Martin Hesp, Editor-at-Large at the Western Morning News, recently joined our Exploring the Sorrento Peninsula tour. Here's his report.
Everyone has heard of the Amalfi Coast – Italy’s mountainous World Heritage littoral which grandstands its way south of the Sorrento Peninsula.
The great finger of the peninsula is dramatic enough, terminating, as it does, the massive, blue, Vesuvius-dominated, sweep south of the Bay of Naples. But around the corner – around the massive limestone crags where the Sirens used to lure their sailor prey – you come to the vertiginous littoral that has been attracting mankind for millennia.
People have been clinging to these maritime cliffs and gorges for thousands of years, and a rather enviable time they have had of it compared to the historic existence led by many civilisations. There is plenty of fertility in the tiny pockets which have collected the fertile volcanic soils, and lemons, grapes, tomatoes and aubergines seem to almost leap out of the sun-warmed canyons and defiles.
Linking these pockets of land, and the villages and hamlets that go with them, are ancient packhorse trails which weave their way up from seaside to mountain-top – often in a seemingly impossible and overly optimistic series of switchbacks and clever tucks and turns.
Somehow these old pathways – laid by the Romans in many cases – pull off the impossible and get you either to the top of the crags, or to some coastal resort far below.
They are public rights-of-way that most visitors never see. The tourist buses twist and turn along the famous single road that links the towns of Positano, Amalfi and Salerno, and most passengers concentrate on the aquamarine views below rather than looking upwards into the mountains. If they do, then the likelihood will be that they won’t imagine that paths wend their up into the mountain tops, or that hiking along them can be a hugely enjoyable thing to do.
For those enjoying this holiday, however, these paths become a wondrous reality. The tour embraces both the world of the high footpaths and the more crowded but jolly visitor zone below. In other words, a vacation that gives you plenty of chances to ride on buses and do a bit of vertical sightseeing with all the other tourists – and also explore the extraordinary landscape in more depth by striding out along some of the paths.
Taken as an entire weeklong experience, this allows you to enjoy one of the world’s most beautiful holiday hotspots in a way that affords a much more satisfying, more interesting holiday than being a mere follower on the well-travelled tourist trail. You begin to understand how life on the vertical works, how it has flourished down through the ages, and how local farmers and fishermen have adapted to the modern world.

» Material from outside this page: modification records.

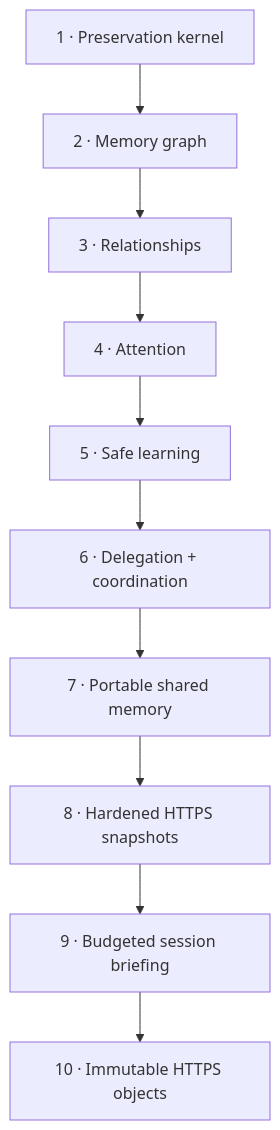
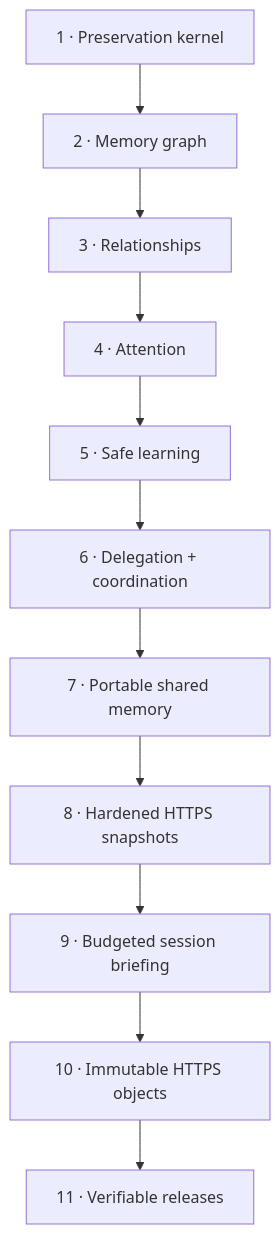
Before and after one commit to Maykbiletti/AgentSpine: the diagram in docs/roadmap.md, drawn with Mermaid. The commit also changed other lines of this file and 11 other files, not shown here.

Commit message:
build: harden verifiable releases

````diff
--- a/docs/roadmap.md
+++ b/docs/roadmap.md
@@ -5,12 +5,13 @@
 ```mermaid
 flowchart TB
     A["1 · Preservation kernel"] --> B["2 · Memory graph"]
     B --> C["3 · Relationships"]
     C --> D["4 · Attention"]
     D --> E["5 · Safe learning"]
     E --> F["6 · Delegation + coordination"]
     F --> G["7 · Portable shared memory"]
     G --> H["8 · Hardened HTTPS snapshots"]
     H --> I["9 · Budgeted session briefing"]
     I --> J["10 · Immutable HTTPS objects"]
+    J --> K["11 · Verifiable releases"]
 ```
````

Oh, and you are treated to much, much, better views than the ones you can enjoy from the overcrowded lay-bys where the luxury coaches stop for ten minutes.